It's a DIY world, where everyone thinks they can cook a meal, renovate a house, fix a car or spin out high-quality crafts simply by watching a few YouTube videos. But clients should be disabused of the notion that they can do financial planning by themselves, argues Sheryl Nance-Nash in her LearnVest column on Forbes.com, 6 Financial Planning Misconceptions — Debunked. Among the myths many would-be-clients have? Financial planning is a set-it-and-forget-it event, it's only investment management, and only helps the wealthy.
All Eyes on Wall Street
Just because financial services firms are seemingly always under investigation doesn't mean they're more corrupt than, say, the small businessman running a cash business, says Megan McArdle for Bloomberg View. While the Justice Department's latest probe of Wall Street is more likely to bring down traders and their bosses than CEOs, it's also indicative of an industry that's more scrutinized than most.
More on Liftoff
Josh Brown, of Ritholtz Wealth Management, agreed to a Q&A with blogger Abnormal Returns to talk about the new Liftoff service launched last week. Among the topics they discussed is Google entering the financial technology space, the pros and cons of hand-holding and what makes Liftoff different from the rest of the robo-advisors out there.

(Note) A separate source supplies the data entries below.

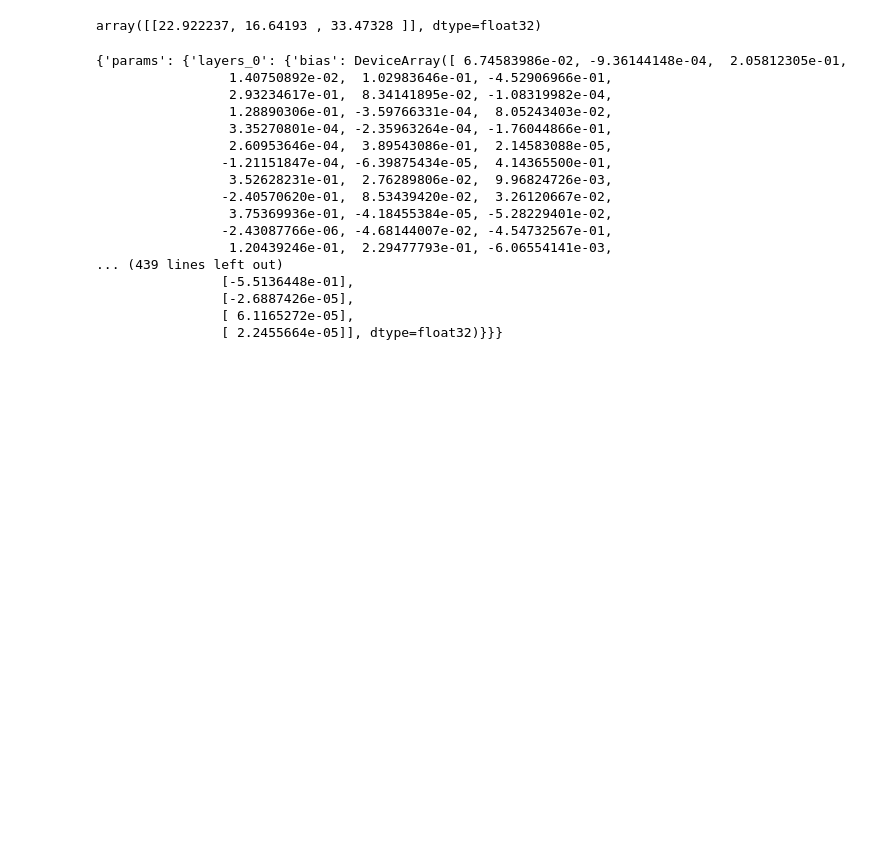
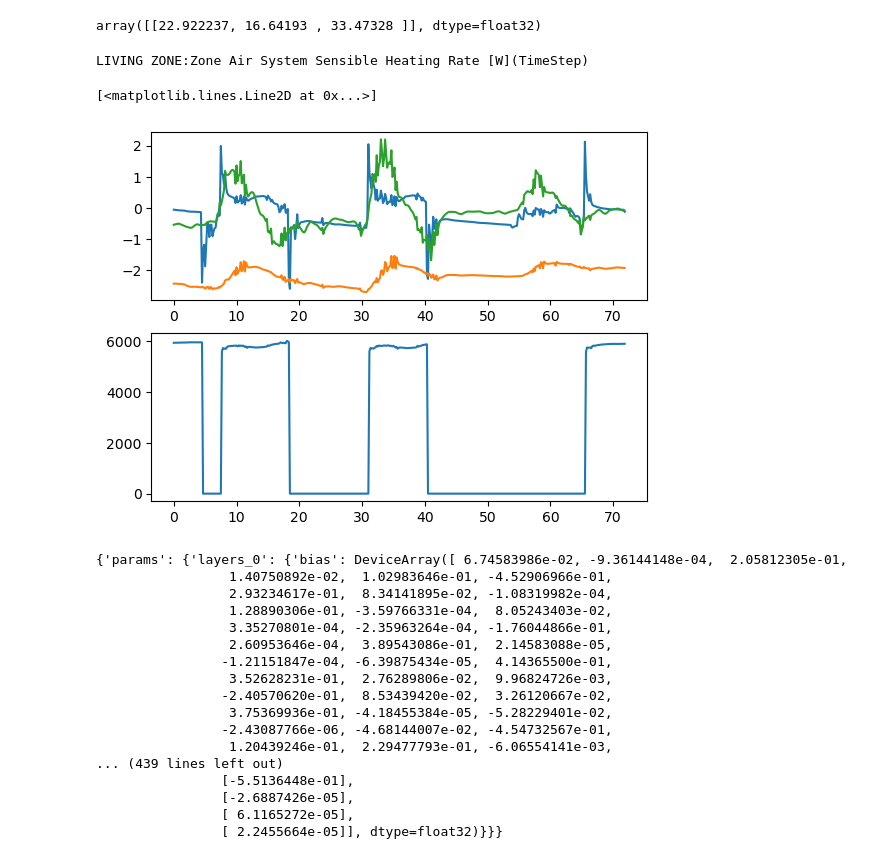
Before and after one commit to Methylamphetamine/CSE23Hackathon, a Jupyter notebook: MLP_reduced.ipynb, the cells around one changed output. Cells and saved outputs as stored; diff of their text form; code cells hidden in the pictures; blank space fills up the shorter version.

```diff
--- a/MLP_reduced.ipynb
+++ b/MLP_reduced.ipynb
@@ -230,6 +256,17 @@ pl.legend(['Living Zone Temperature', 'Garage Zone Temperature', 'Attic Zone Tem
 scaler_y.inverse_transform(model.predict(model.avg_params, scaler_x.transform(jnp.ones([1, 44]))))
 # %% [output]
 array([[22.922237, 16.64193 , 33.47328 ]], dtype=float32)
+# %%
+idx_select = 6
+print(cols[np.array([0, 3, 4, 5, 6, 7, 8, 9, 10, 12, 14])[idx_select]])
+pl.subplot(2, 1, 1)
+pl.plot(t, y_diff[432 * idx:432 * (idx + 1)])
+pl.subplot(2, 1, 2)
+pl.plot(t, X[432 * idx:432 * (idx + 1), idx_select])
+# %% [output]
+LIVING ZONE:Zone Air System Sensible Heating Rate [W](TimeStep)
+[<matplotlib.lines.Line2D at 0x...>]
+[figure, added]
 # %%
 W1 = model.avg_params[0]['params']['layers_0']['kernel']
 b1 = model.avg_params[0]['params']['layers_0']['bias']
```
Also changed, not shown: parts of 19 cells of this notebook, 3 other files.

In the western plains city of Hamilton, Montana, (pop. 15,000) a hometown broker was praised for helping state securities regulators catch "a bad actor," an advisor from New York City that was allegedly cheating Montana-based clients out of more than $260,000. The NYC broker was ordered to pay a fine and banned from selling securities in Montana.